Aim of the task:
Leaving out the pictures, restate each record below word for word.

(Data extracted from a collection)
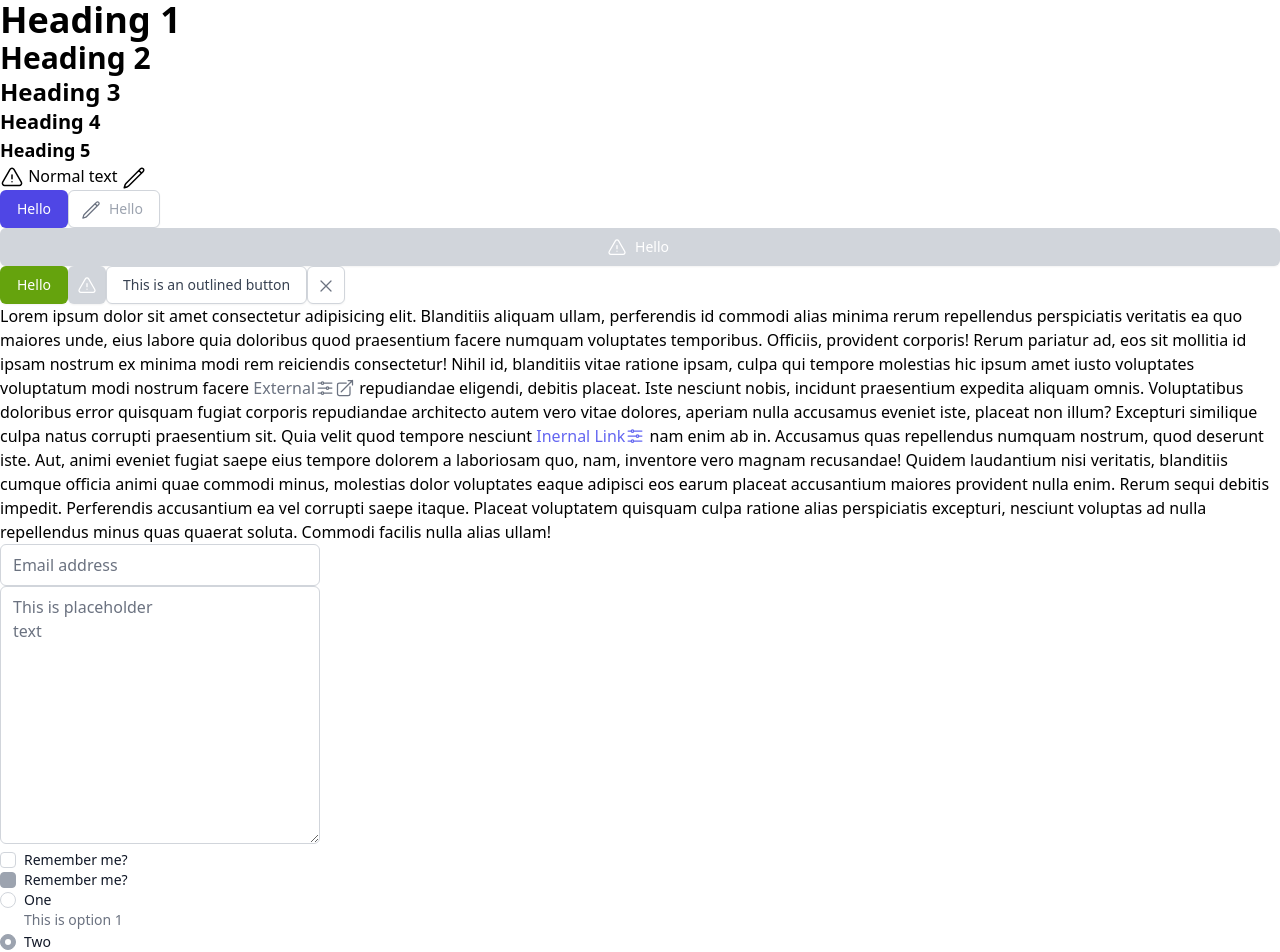
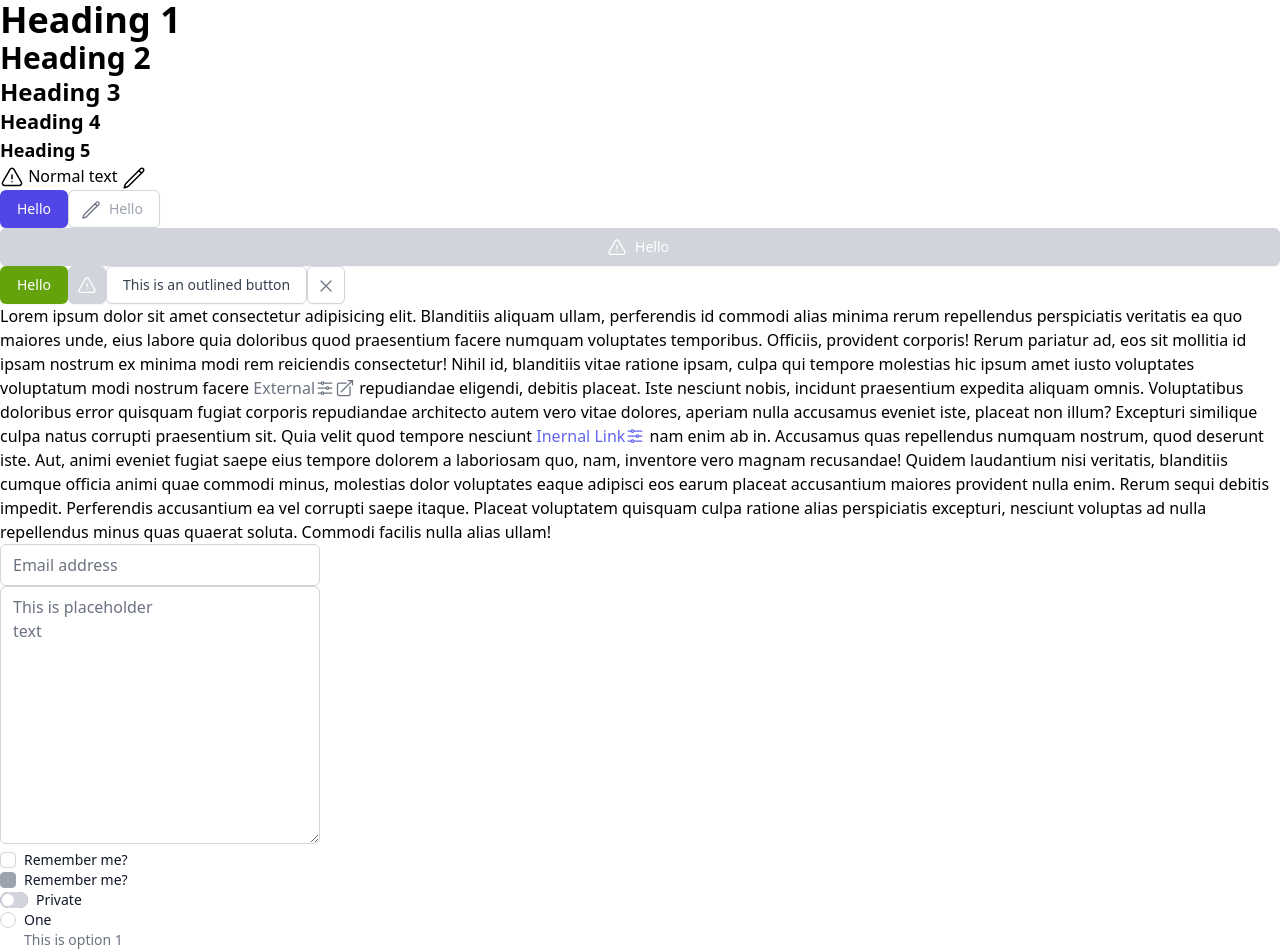
Before and after one commit to matthiebl/mtwui, a React (Vite) app: page / in a window 1280 px wide. Shown: the top 952 px of the page. Built offline with nearby package versions, Linux system fonts and the light colour scheme.

Commit message:
Add switch component (#19)

```diff
--- a/src/App.tsx
+++ b/src/App.tsx
@@ -1,11 +1,12 @@
 import React from 'react'
 import { BrowserRouter, Route, Routes } from 'react-router-dom'
-import { Box, Button, Checkbox, Icon, Input, Link, RadioGroup, Textarea } from './components'
+import { Box, Button, Checkbox, Icon, Input, Link, RadioGroup, Switch, Textarea } from './components'
 import { IconType } from './internal/icons'
 
 const App = () => {
     const [v1, setV1] = React.useState('')
     const [checked, setChecked] = React.useState(false)
+    const [switched, setSwitched] = React.useState(false)
 
     return (
         <BrowserRouter>
@@ -62,6 +63,8 @@ const App = () => {
 
                             <Checkbox checked={checked} onChange={detail => setChecked(detail.checked)} label='Remember me?' />
                             <Checkbox disabled checked={checked} onChange={detail => setChecked(detail.checked)} label='Remember me?' />
+
+                            <Switch disabled={checked} checked={switched} onChange={detail => setSwitched(detail.checked)} label='Private' />
 
                             <RadioGroup
                                 value={'two'}
--- /dev/null
+++ b/src/components/Switch.tsx
@@ -0,0 +1,37 @@
+import React from 'react'
+import { classNames } from '../internal/class-compiler'
+import { CheckboxProps } from './Checkbox'
+
+export const Switch: React.FC<CheckboxProps> = ({ label, checked = false, disabled = false, required = false, onChange }) => {
+    const id = crypto.randomUUID()
+
+    const _onChange: React.ChangeEventHandler<HTMLInputElement> = event => {
+        if (onChange) {
+            onChange({
+                event,
+                checked: event.target.checked,
+            })
+        }
+    }
+
+    return (
+        <div className='relative flex items-center'>
+            <input
+                id={id}
+                type='checkbox'
+                checked={checked}
+                disabled={disabled}
+                required={required}
+                onChange={_onChange}
+                className='peer h-4 w-7 cursor-pointer rounded-full focus:ring-indigo-500 disabled:pointer-events-none'
+            />
+            <div className='pointer-events-none absolute h-4 w-7 rounded-full border-gray-300 bg-gray-300 peer-checked:bg-indigo-600 peer-disabled:border-gray-400 peer-disabled:bg-gray-400 peer-disabled:text-gray-400' />
+            <div className='pointer-events-none absolute h-3 w-3 translate-x-0.5 rounded-full bg-white transition duration-150 peer-checked:translate-x-3.5 peer-disabled:bg-gray-100' />
+            {label && (
+                <label htmlFor={id} className='ml-2 text-sm text-gray-900'>
+                    {label}
+                </label>
+            )}
+        </div>
+    )
+}
--- a/src/components/index.ts
+++ b/src/components/index.ts
@@ -5,4 +5,5 @@ export * from './Icon'
 export * from './Input'
 export * from './Link'
 export * from './RadioGroup'
+export * from './Switch'
 export * from './Textarea'
```
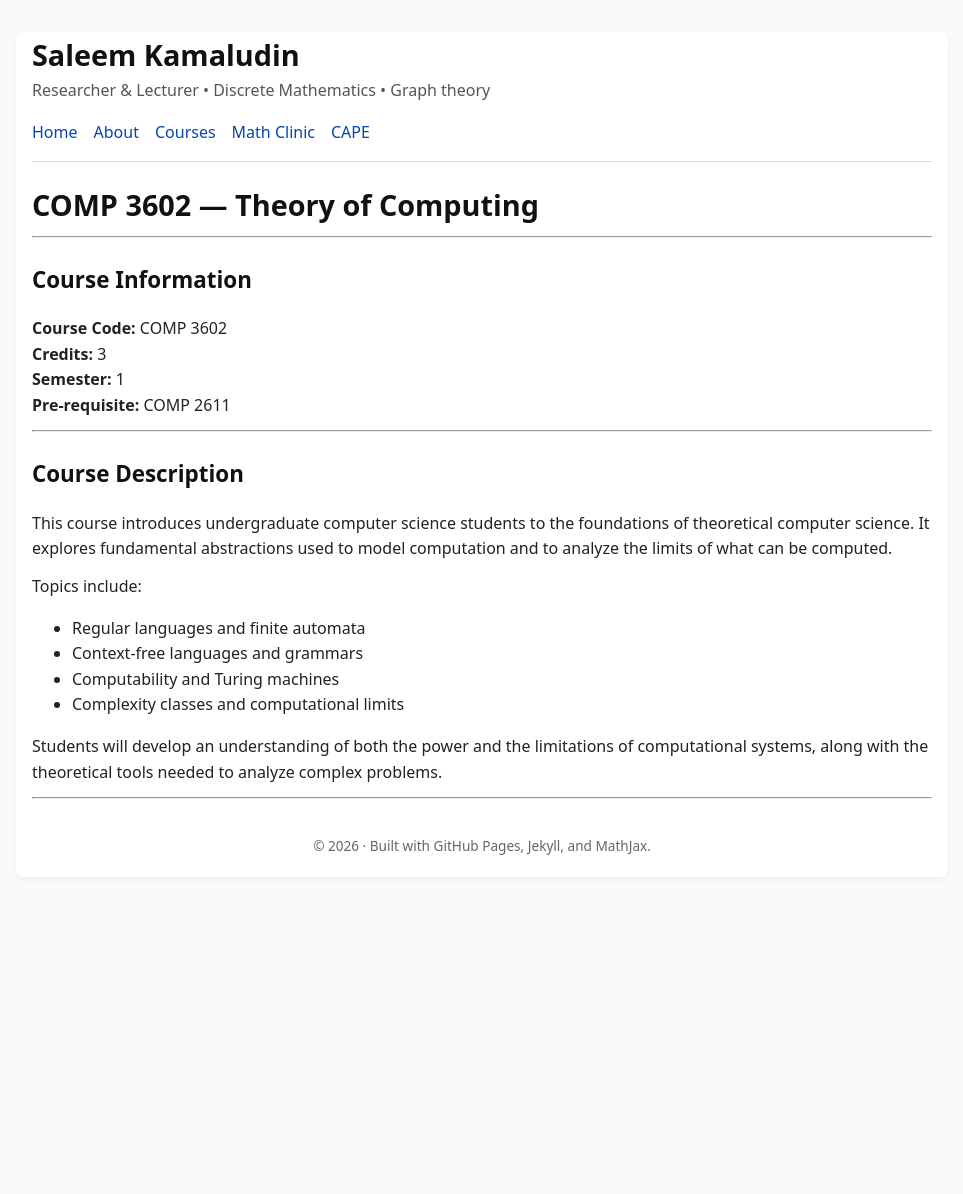
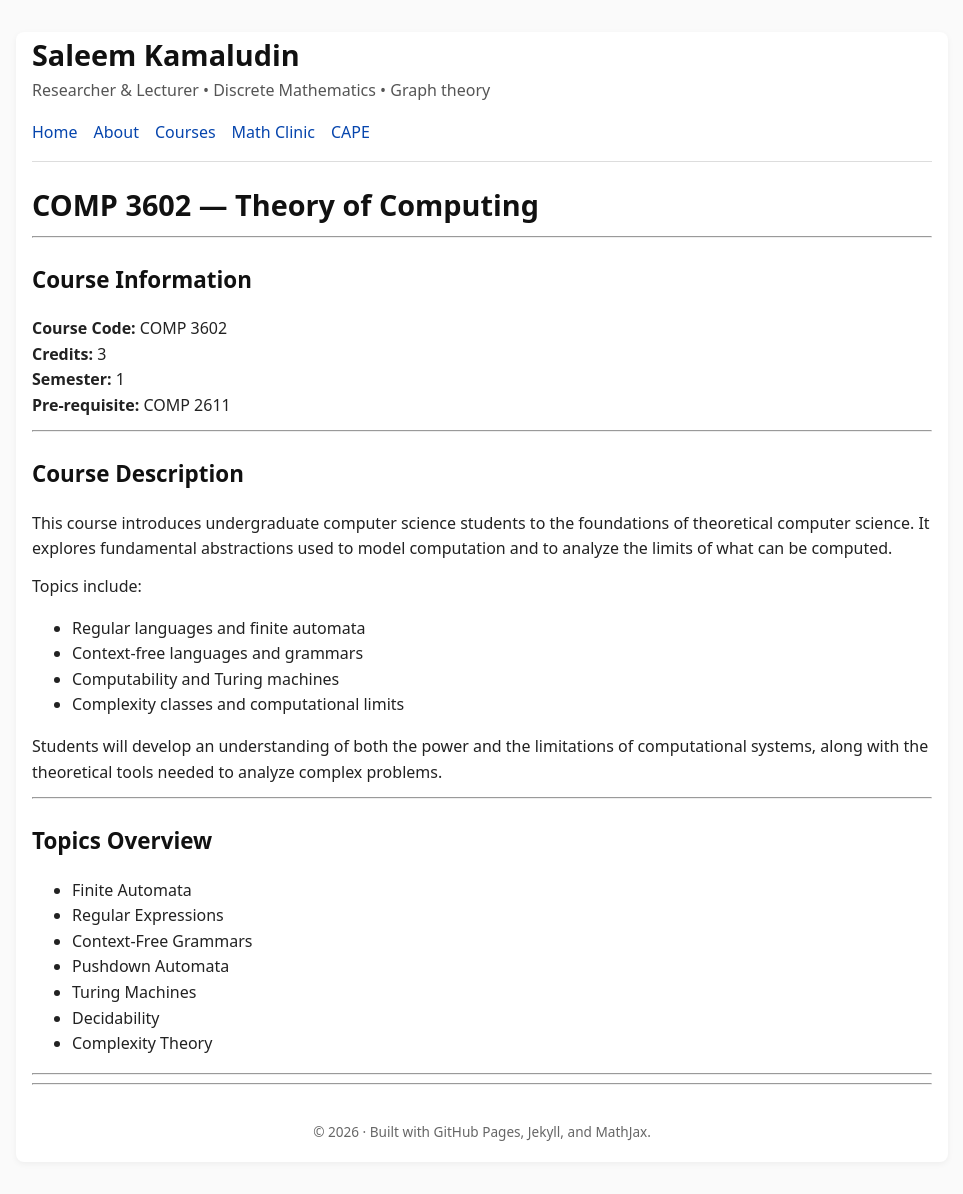
Before and after one commit to SaleemKamaludin/SaleemKamaludin.github.io, a Jekyll site: the page built from courses/theory-of-computing/index.md, in a window 1280 px wide. Shown: the whole page, without its empty margins (158-1121 px from the left). Built offline with Jekyll 4.4.1, drawn with Linux system fonts in a browser that asks for light colours; before the commit the page ends 909 px from its top, so only the background shows below that.

Commit message:
Update index.md

```diff
--- a/courses/theory-of-computing/index.md
+++ b/courses/theory-of-computing/index.md
@@ -28,3 +28,17 @@ Topics include:
 - Complexity classes and computational limits
 
 Students will develop an understanding of both the power and the limitations of computational systems, along with the theoretical tools needed to analyze complex problems.
+
+---
+
+## Topics Overview
+
+- Finite Automata
+- Regular Expressions
+- Context-Free Grammars
+- Pushdown Automata
+- Turing Machines
+- Decidability
+- Complexity Theory
+
+---
```
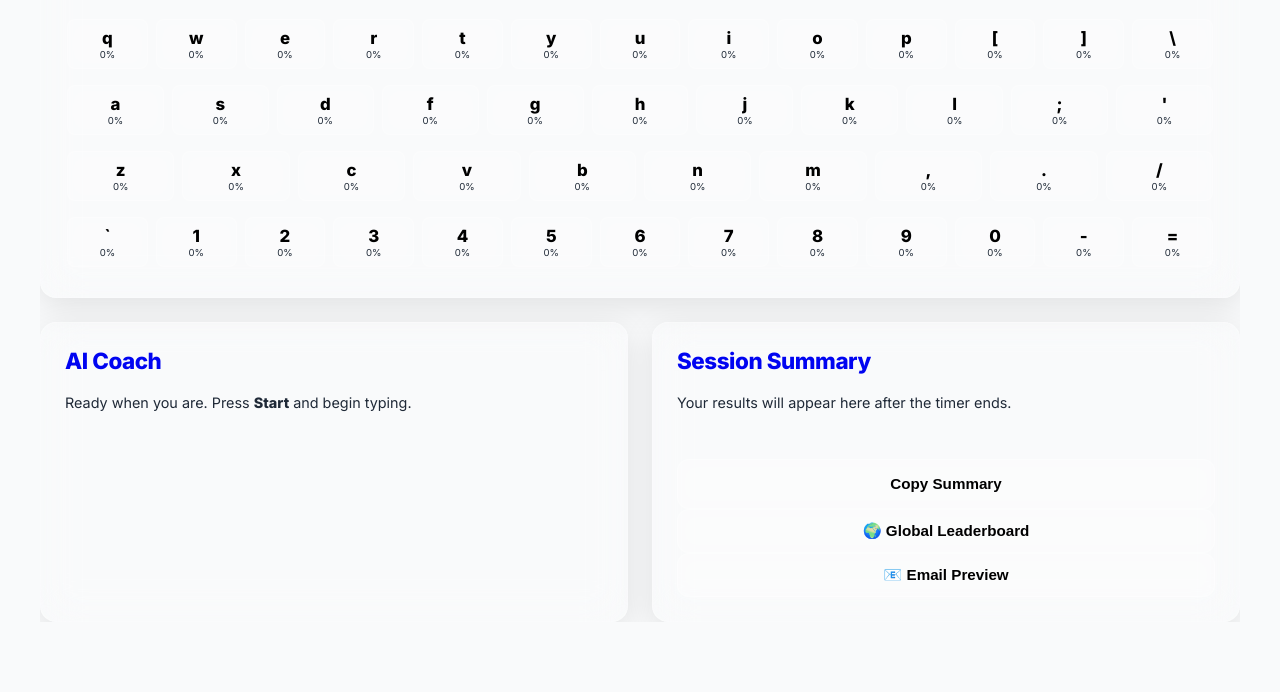
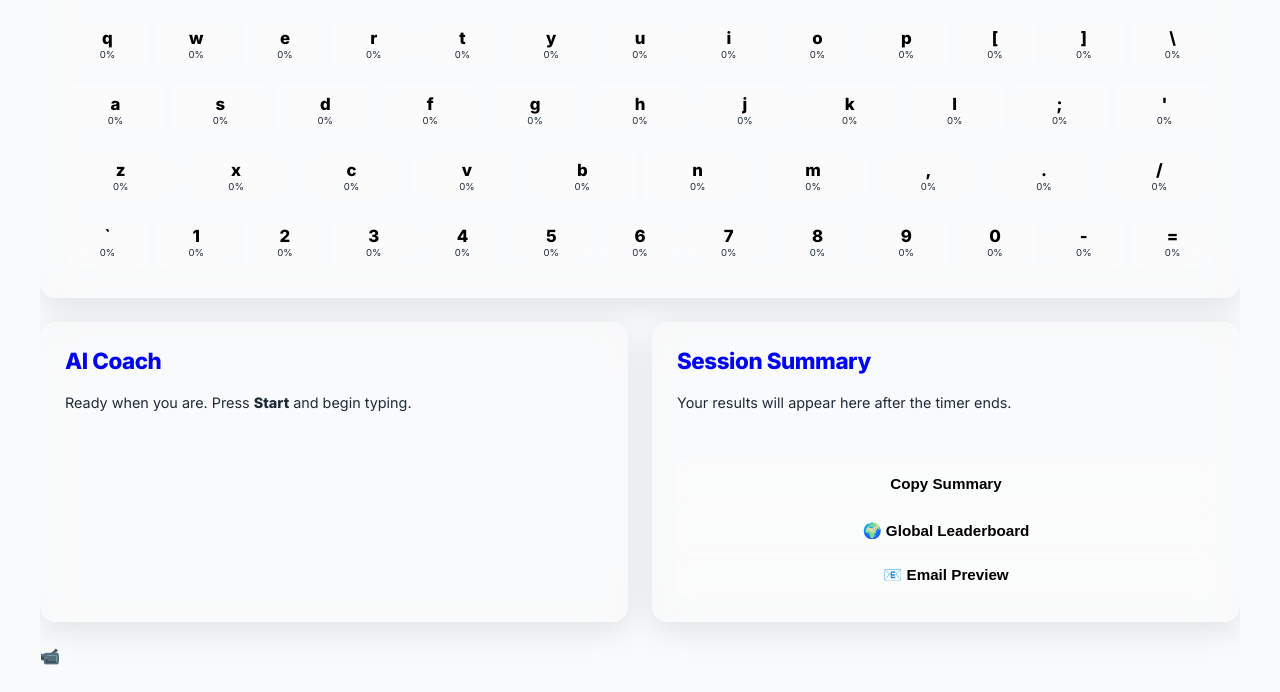
Before and after one commit to parthdhumak/AI-Typing-Speed-Tracker, a plain HTML site: page AI+WC.html in a window 1280 px wide. Shown: the part 819-1511 px from the top of the page. Before the commit the page ends 1467 px from the top, so only its background shows below. Drawn offline with nearby package versions, Linux system fonts and the light colour scheme.

Commit message:
Update AI+WC.html

```diff
--- a/AI+WC.html
+++ b/AI+WC.html
@@ -118,6 +118,11 @@ rel="stylesheet">
 <div class="music-control" id="musicControl" onclick="toggleMusic()">
 <span id="musicIcon">🎵</span>
 </div>
+
+<!-- Video Control -->
+<div class="video-control" id="videoControl" onclick="toggleVideo()">
+<span id="videoIcon">📹</span>
+</div>
 <audio id="backgroundMusic" loop>
 <source src="background-music.mp3" type="audio/mpeg">
 </audio>
@@ -169,5 +174,4 @@ async function getLeaderboard(limit = 20) {
 <script src="netlify-email.js"></script>
 <script src="AI+WC.js"></script>
 </body>
-
 </html>
```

Answer box:
Before and after one commit to matthiebl/mtwui, a React (Vite) app: page / in a window 1280 px wide. Shown: the top 952 px of the page. Built offline with nearby package versions, Linux system fonts and the light colour scheme.

Commit message:
Add switch component (#19)

```diff
--- a/src/App.tsx
+++ b/src/App.tsx
@@ -1,11 +1,12 @@
 import React from 'react'
 import { BrowserRouter, Route, Routes } from 'react-router-dom'
-import { Box, Button, Checkbox, Icon, Input, Link, RadioGroup, Textarea } from './components'
+import { Box, Button, Checkbox, Icon, Input, Link, RadioGroup, Switch, Textarea } from './components'
 import { IconType } from './internal/icons'
 
 const App = () => {
     const [v1, setV1] = React.useState('')
     const [checked, setChecked] = React.useState(false)
+    const [switched, setSwitched] = React.useState(false)
 
     return (
         <BrowserRouter>
@@ -62,6 +63,8 @@ const App = () => {
 
                             <Checkbox checked={checked} onChange={detail => setChecked(detail.checked)} label='Remember me?' />
                             <Checkbox disabled checked={checked} onChange={detail => setChecked(detail.checked)} label='Remember me?' />
+
+                            <Switch disabled={checked} checked={switched} onChange={detail => setSwitched(detail.checked)} label='Private' />
 
                             <RadioGroup
                                 value={'two'}
--- /dev/null
+++ b/src/components/Switch.tsx
@@ -0,0 +1,37 @@
+import React from 'react'
+import { classNames } from '../internal/class-compiler'
+import { CheckboxProps } from './Checkbox'
+
+export const Switch: React.FC<CheckboxProps> = ({ label, checked = false, disabled = false, required = false, onChange }) => {
+    const id = crypto.randomUUID()
+
+    const _onChange: React.ChangeEventHandler<HTMLInputElement> = event => {
+        if (onChange) {
+            onChange({
+                event,
+                checked: event.target.checked,
+            })
+        }
+    }
+
+    return (
+        <div className='relative flex items-center'>
+            <input
+                id={id}
+                type='checkbox'
+                checked={checked}
+                disabled={disabled}
+                required={required}
+                onChange={_onChange}
+                className='peer h-4 w-7 cursor-pointer rounded-full focus:ring-indigo-500 disabled:pointer-events-none'
+            />
+            <div className='pointer-events-none absolute h-4 w-7 rounded-full border-gray-300 bg-gray-300 peer-checked:bg-indigo-600 peer-disabled:border-gray-400 peer-disabled:bg-gray-400 peer-disabled:text-gray-400' />
+            <div className='pointer-events-none absolute h-3 w-3 translate-x-0.5 rounded-full bg-white transition duration-150 peer-checked:translate-x-3.5 peer-disabled:bg-gray-100' />
+            {label && (
+                <label htmlFor={id} className='ml-2 text-sm text-gray-900'>
+                    {label}
+                </label>
+            )}
+        </div>
+    )
+}
--- a/src/components/index.ts
+++ b/src/components/index.ts
@@ -5,4 +5,5 @@ export * from './Icon'
 export * from './Input'
 export * from './Link'
 export * from './RadioGroup'
+export * from './Switch'
 export * from './Textarea'
```
Before and after one commit to SaleemKamaludin/SaleemKamaludin.github.io, a Jekyll site: the page built from courses/theory-of-computing/index.md, in a window 1280 px wide. Shown: the whole page, without its empty margins (158-1121 px from the left). Built offline with Jekyll 4.4.1, drawn with Linux system fonts in a browser that asks for light colours; before the commit the page ends 909 px from its top, so only the background shows below that.

Commit message:
Update index.md

```diff
--- a/courses/theory-of-computing/index.md
+++ b/courses/theory-of-computing/index.md
@@ -28,3 +28,17 @@ Topics include:
 - Complexity classes and computational limits
 
 Students will develop an understanding of both the power and the limitations of computational systems, along with the theoretical tools needed to analyze complex problems.
+
+---
+
+## Topics Overview
+
+- Finite Automata
+- Regular Expressions
+- Context-Free Grammars
+- Pushdown Automata
+- Turing Machines
+- Decidability
+- Complexity Theory
+
+---
```
Before and after one commit to parthdhumak/AI-Typing-Speed-Tracker, a plain HTML site: page AI+WC.html in a window 1280 px wide. Shown: the part 819-1511 px from the top of the page. Before the commit the page ends 1467 px from the top, so only its background shows below. Drawn offline with nearby package versions, Linux system fonts and the light colour scheme.

Commit message:
Update AI+WC.html

```diff
--- a/AI+WC.html
+++ b/AI+WC.html
@@ -118,6 +118,11 @@ rel="stylesheet">
 <div class="music-control" id="musicControl" onclick="toggleMusic()">
 <span id="musicIcon">🎵</span>
 </div>
+
+<!-- Video Control -->
+<div class="video-control" id="videoControl" onclick="toggleVideo()">
+<span id="videoIcon">📹</span>
+</div>
 <audio id="backgroundMusic" loop>
 <source src="background-music.mp3" type="audio/mpeg">
 </audio>
@@ -169,5 +174,4 @@ async function getLeaderboard(limit = 20) {
 <script src="netlify-email.js"></script>
 <script src="AI+WC.js"></script>
 </body>
-
 </html>
```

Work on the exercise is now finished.